Join the newsletter!

Error: Please check your email address.
Rocket to Success - Your 10 Tips for Smarter ERP System Selection
Keep up with the latest tech news, reviews and previews by subscribing to the Good Gear Guide newsletter.

Stephen Lawson

IDG News Service
Show Comments

Father’s Day Gift Guide

Most Popular Reviews

Latest Articles

Resources

PCW Evaluation Team

David Coyle

Brother PocketJet PJ-773 A4 Portable Thermal Printer

I rate the printer as a 5 out of 5 stars as it has been able to fit seamlessly into my busy and mobile lifestyle.

Kurt Hegetschweiler

Brother PocketJet PJ-773 A4 Portable Thermal Printer

It’s perfect for mobile workers. Just take it out — it’s small enough to sit anywhere — turn it on, load a sheet of paper, and start printing.

Matthew Stivala

HP OfficeJet 250 Mobile Printer

The HP OfficeJet 250 Mobile Printer is a great device that fits perfectly into my fast paced and mobile lifestyle. My first impression of the printer itself was how incredibly compact and sleek the device was.

Armand Abogado

HP OfficeJet 250 Mobile Printer

Wireless printing from my iPhone was also a handy feature, the whole experience was quick and seamless with no setup requirements - accessed through the default iOS printing menu options.

Azadeh Williams

HP OfficeJet Pro 8730

A smarter way to print for busy small business owners, combining speedy printing with scanning and copying, making it easier to produce high quality documents and images at a touch of a button.

Andrew Grant

HP OfficeJet Pro 8730

I've had a multifunction printer in the office going on 10 years now. It was a neat bit of kit back in the day -- print, copy, scan, fax -- when printing over WiFi felt a bit like magic. It’s seen better days though and an upgrade’s well overdue. This HP OfficeJet Pro 8730 looks like it ticks all the same boxes: print, copy, scan, and fax. (Really? Does anyone fax anything any more? I guess it's good to know the facility’s there, just in case.) Printing over WiFi is more-or- less standard these days.

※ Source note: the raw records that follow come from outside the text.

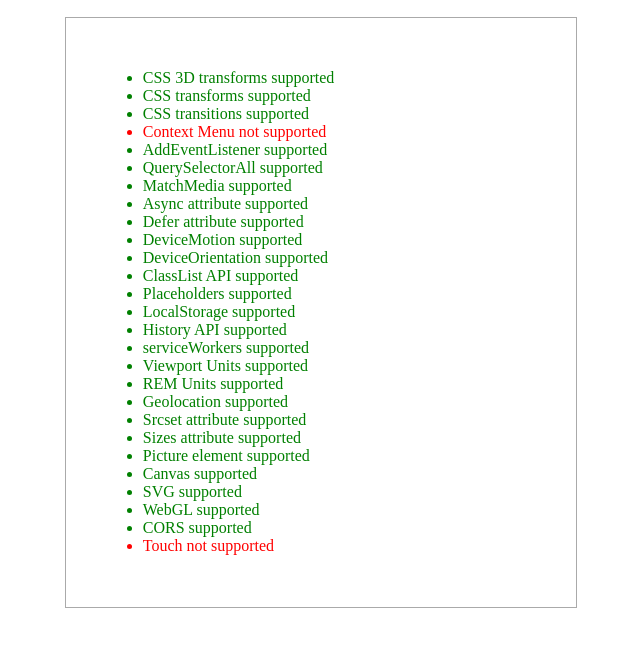
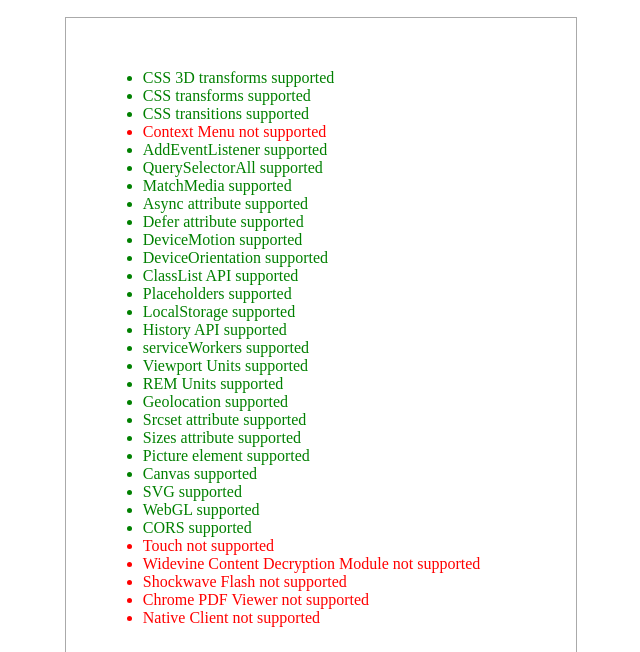
Before and after one commit to arielsalminen/feature.js, a plain HTML site: page tests/index.html in a window 1280 px wide. Shown: the part 148-800 px from the top of the page, without its empty margins (319-959 px from the left). Drawn offline with Linux system fonts and the light colour scheme.

Commit message:
Implemented four additional tests for the browser navigator plug-ins (Widevine module, Shockwave Flash, Chrome PDF Viewer, Native Client). Updated: - library; - readme; - test project (added tests for the new features, provided necessary resources).
Signed-off-by: Alexander Kostadinov <alexander.g.kostadinov@gmail.com>

```diff
--- a/feature.js
+++ b/feature.js
@@ -205,6 +205,14 @@
     // Test if Picture element is supported
     pictureElement : ("HTMLPictureElement" in window),
 
+    // Test if certain of the common navigator plugins is supported
+    plugins : {
+        widevine_module : ("Widevine Content Decryption Module" in navigator.plugins),
+        shockwave_flash : ("Shockwave Flash" in navigator.plugins),
+        chrome_pdf_viewer : ("Chrome PDF Viewer" in navigator.plugins),
+        native_client : ("Native Client" in navigator.plugins)
+    },
+
     // Run all the tests and add supported classes
     testAll : function() {
       var classes = " js";
--- a/tests/index.html
+++ b/tests/index.html
@@ -101,6 +101,21 @@
         <menuitem label="FEATURE.JS TEST MENU ITEM" onclick="window.location.reload();"></menuitem>
       </menu>
 
+      <h4>Widevine Content Decryption Module</h4>
+      <p>Requires a click on the link (Netflix is a DRM-protected media stream and uses the plugin):</p>
+      <a href="http://netflix.com" target="_BLANK">Netflix</a>
+
+      <h4>Chrome PDF Viewer</h4>
+      <p>Requires a click on the link:</p>
+      <a href="sample.pdf" target="_BLANK">Sample PDF</a>
+
+      <h4>Shockwave Flash</h4>
+      <p>Requires a click on the link and choosing a flash stream:</p>
+      <a href="http://www.flash-test.net/" target="_BLANK">Flash Test Service</a>
+
+      <h4>Native client</h4>
+      <p>Requires installation of Google's Bastion game (ported to Chrome via Native Client):</p>
+      <a href="https://chrome.google.com/webstore/detail/the-bastion/bhipfeghdmmgbhllhpdkiikfnjnoimfk" target="_BLANK">Bastion</a>
 
     </div>
     <script>
@@ -166,6 +181,10 @@
       log(feature.webGL, "WebGL");
       log(feature.cors, "CORS");
       log(feature.touch, "Touch");
+      log(feature.plugins.widevine_module, "Widevine Content Decryption Module");
+      log(feature.plugins.shockwave_flash, "Shockwave Flash");
+      log(feature.plugins.chrome_pdf_viewer, "Chrome PDF Viewer");
+      log(feature.plugins.native_client, "Native Client");
 
       // 3D Transforms
       if (feature.css3Dtransform) {
```
Also changed, not shown: README.md, 1 other file.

Featured Content

Latest Jobs

Don’t have an account? Sign up here

Don't have an account? Sign up now

Forgot password?